:: Work item ::
Each line below needs to be restated word for word.

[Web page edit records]
══════════
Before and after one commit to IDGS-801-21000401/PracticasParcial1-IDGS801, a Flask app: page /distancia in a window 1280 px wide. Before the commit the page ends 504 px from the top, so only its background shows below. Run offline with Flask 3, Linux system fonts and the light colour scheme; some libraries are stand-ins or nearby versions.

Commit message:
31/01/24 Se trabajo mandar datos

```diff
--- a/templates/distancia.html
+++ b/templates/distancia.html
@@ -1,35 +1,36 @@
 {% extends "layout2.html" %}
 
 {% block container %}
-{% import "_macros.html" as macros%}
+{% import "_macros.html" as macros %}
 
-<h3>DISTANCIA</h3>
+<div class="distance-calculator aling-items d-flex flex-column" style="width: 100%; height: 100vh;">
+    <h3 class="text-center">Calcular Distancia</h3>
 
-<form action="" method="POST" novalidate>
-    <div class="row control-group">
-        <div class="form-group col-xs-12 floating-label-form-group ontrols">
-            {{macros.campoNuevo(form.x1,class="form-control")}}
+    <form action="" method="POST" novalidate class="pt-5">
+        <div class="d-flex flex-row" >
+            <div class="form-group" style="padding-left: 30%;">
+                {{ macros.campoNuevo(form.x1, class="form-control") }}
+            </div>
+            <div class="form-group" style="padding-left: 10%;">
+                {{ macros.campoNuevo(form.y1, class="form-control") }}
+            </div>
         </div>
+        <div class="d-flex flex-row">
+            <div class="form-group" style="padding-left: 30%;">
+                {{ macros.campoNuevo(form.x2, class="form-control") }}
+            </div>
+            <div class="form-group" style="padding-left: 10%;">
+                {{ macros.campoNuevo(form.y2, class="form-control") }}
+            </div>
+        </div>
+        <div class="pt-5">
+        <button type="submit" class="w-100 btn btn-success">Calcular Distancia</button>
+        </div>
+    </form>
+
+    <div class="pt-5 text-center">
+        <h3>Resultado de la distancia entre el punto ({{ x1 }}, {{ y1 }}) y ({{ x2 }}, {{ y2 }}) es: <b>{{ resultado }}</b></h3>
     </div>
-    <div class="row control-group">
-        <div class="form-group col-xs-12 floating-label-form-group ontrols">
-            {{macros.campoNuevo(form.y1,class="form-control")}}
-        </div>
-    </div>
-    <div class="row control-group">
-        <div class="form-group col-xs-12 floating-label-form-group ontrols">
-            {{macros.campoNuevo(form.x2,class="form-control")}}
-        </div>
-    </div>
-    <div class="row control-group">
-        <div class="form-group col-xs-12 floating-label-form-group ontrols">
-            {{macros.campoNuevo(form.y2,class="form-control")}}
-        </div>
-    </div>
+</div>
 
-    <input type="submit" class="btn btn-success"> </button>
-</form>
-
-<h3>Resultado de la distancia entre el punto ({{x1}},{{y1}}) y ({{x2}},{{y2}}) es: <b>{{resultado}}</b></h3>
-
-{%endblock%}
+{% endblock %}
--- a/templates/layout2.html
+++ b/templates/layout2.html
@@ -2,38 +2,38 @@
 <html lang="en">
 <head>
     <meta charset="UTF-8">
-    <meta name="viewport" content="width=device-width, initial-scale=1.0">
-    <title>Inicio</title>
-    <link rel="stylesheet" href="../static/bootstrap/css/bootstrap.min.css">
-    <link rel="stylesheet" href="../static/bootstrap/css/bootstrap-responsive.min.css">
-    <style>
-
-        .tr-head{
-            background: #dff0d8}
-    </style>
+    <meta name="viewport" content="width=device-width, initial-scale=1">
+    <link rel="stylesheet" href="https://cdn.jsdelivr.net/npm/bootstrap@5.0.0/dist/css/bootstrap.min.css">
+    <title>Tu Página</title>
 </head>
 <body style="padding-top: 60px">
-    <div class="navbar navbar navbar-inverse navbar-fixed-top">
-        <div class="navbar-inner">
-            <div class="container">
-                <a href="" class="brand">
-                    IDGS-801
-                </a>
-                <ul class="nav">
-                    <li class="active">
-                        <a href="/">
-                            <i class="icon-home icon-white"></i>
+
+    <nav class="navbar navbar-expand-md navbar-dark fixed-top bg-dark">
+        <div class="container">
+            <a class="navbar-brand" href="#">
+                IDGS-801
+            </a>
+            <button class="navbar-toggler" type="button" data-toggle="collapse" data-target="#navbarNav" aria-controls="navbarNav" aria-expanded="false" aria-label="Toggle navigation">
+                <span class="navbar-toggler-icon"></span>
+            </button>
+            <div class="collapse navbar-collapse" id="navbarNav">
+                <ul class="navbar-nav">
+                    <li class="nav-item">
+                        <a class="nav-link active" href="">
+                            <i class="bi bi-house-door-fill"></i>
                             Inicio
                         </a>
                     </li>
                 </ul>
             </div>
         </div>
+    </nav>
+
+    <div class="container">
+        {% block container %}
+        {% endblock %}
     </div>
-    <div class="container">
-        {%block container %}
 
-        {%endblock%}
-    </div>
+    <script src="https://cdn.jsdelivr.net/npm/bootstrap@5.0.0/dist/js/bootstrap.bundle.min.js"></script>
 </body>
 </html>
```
══════════
:: Written answer ::
Before and after one commit to IDGS-801-21000401/PracticasParcial1-IDGS801, a Flask app: page /distancia in a window 1280 px wide. Before the commit the page ends 504 px from the top, so only its background shows below. Run offline with Flask 3, Linux system fonts and the light colour scheme; some libraries are stand-ins or nearby versions.

Commit message:
31/01/24 Se trabajo mandar datos

```diff
--- a/templates/distancia.html
+++ b/templates/distancia.html
@@ -1,35 +1,36 @@
 {% extends "layout2.html" %}
 
 {% block container %}
-{% import "_macros.html" as macros%}
+{% import "_macros.html" as macros %}
 
-<h3>DISTANCIA</h3>
+<div class="distance-calculator aling-items d-flex flex-column" style="width: 100%; height: 100vh;">
+    <h3 class="text-center">Calcular Distancia</h3>
 
-<form action="" method="POST" novalidate>
-    <div class="row control-group">
-        <div class="form-group col-xs-12 floating-label-form-group ontrols">
-            {{macros.campoNuevo(form.x1,class="form-control")}}
+    <form action="" method="POST" novalidate class="pt-5">
+        <div class="d-flex flex-row" >
+            <div class="form-group" style="padding-left: 30%;">
+                {{ macros.campoNuevo(form.x1, class="form-control") }}
+            </div>
+            <div class="form-group" style="padding-left: 10%;">
+                {{ macros.campoNuevo(form.y1, class="form-control") }}
+            </div>
         </div>
+        <div class="d-flex flex-row">
+            <div class="form-group" style="padding-left: 30%;">
+                {{ macros.campoNuevo(form.x2, class="form-control") }}
+            </div>
+            <div class="form-group" style="padding-left: 10%;">
+                {{ macros.campoNuevo(form.y2, class="form-control") }}
+            </div>
+        </div>
+        <div class="pt-5">
+        <button type="submit" class="w-100 btn btn-success">Calcular Distancia</button>
+        </div>
+    </form>
+
+    <div class="pt-5 text-center">
+        <h3>Resultado de la distancia entre el punto ({{ x1 }}, {{ y1 }}) y ({{ x2 }}, {{ y2 }}) es: <b>{{ resultado }}</b></h3>
     </div>
-    <div class="row control-group">
-        <div class="form-group col-xs-12 floating-label-form-group ontrols">
-            {{macros.campoNuevo(form.y1,class="form-control")}}
-        </div>
-    </div>
-    <div class="row control-group">
-        <div class="form-group col-xs-12 floating-label-form-group ontrols">
-            {{macros.campoNuevo(form.x2,class="form-control")}}
-        </div>
-    </div>
-    <div class="row control-group">
-        <div class="form-group col-xs-12 floating-label-form-group ontrols">
-            {{macros.campoNuevo(form.y2,class="form-control")}}
-        </div>
-    </div>
+</div>
 
-    <input type="submit" class="btn btn-success"> </button>
-</form>
-
-<h3>Resultado de la distancia entre el punto ({{x1}},{{y1}}) y ({{x2}},{{y2}}) es: <b>{{resultado}}</b></h3>
-
-{%endblock%}
+{% endblock %}
--- a/templates/layout2.html
+++ b/templates/layout2.html
@@ -2,38 +2,38 @@
 <html lang="en">
 <head>
     <meta charset="UTF-8">
-    <meta name="viewport" content="width=device-width, initial-scale=1.0">
-    <title>Inicio</title>
-    <link rel="stylesheet" href="../static/bootstrap/css/bootstrap.min.css">
-    <link rel="stylesheet" href="../static/bootstrap/css/bootstrap-responsive.min.css">
-    <style>
-
-        .tr-head{
-            background: #dff0d8}
-    </style>
+    <meta name="viewport" content="width=device-width, initial-scale=1">
+    <link rel="stylesheet" href="https://cdn.jsdelivr.net/npm/bootstrap@5.0.0/dist/css/bootstrap.min.css">
+    <title>Tu Página</title>
 </head>
 <body style="padding-top: 60px">
-    <div class="navbar navbar navbar-inverse navbar-fixed-top">
-        <div class="navbar-inner">
-            <div class="container">
-                <a href="" class="brand">
-                    IDGS-801
-                </a>
-                <ul class="nav">
-                    <li class="active">
-                        <a href="/">
-                            <i class="icon-home icon-white"></i>
+
+    <nav class="navbar navbar-expand-md navbar-dark fixed-top bg-dark">
+        <div class="container">
+            <a class="navbar-brand" href="#">
+                IDGS-801
+            </a>
+            <button class="navbar-toggler" type="button" data-toggle="collapse" data-target="#navbarNav" aria-controls="navbarNav" aria-expanded="false" aria-label="Toggle navigation">
+                <span class="navbar-toggler-icon"></span>
+            </button>
+            <div class="collapse navbar-collapse" id="navbarNav">
+                <ul class="navbar-nav">
+                    <li class="nav-item">
+                        <a class="nav-link active" href="">
+                            <i class="bi bi-house-door-fill"></i>
                             Inicio
                         </a>
                     </li>
                 </ul>
             </div>
         </div>
+    </nav>
+
+    <div class="container">
+        {% block container %}
+        {% endblock %}
     </div>
-    <div class="container">
-        {%block container %}
 
-        {%endblock%}
-    </div>
+    <script src="https://cdn.jsdelivr.net/npm/bootstrap@5.0.0/dist/js/bootstrap.bundle.min.js"></script>
 </body>
 </html>
```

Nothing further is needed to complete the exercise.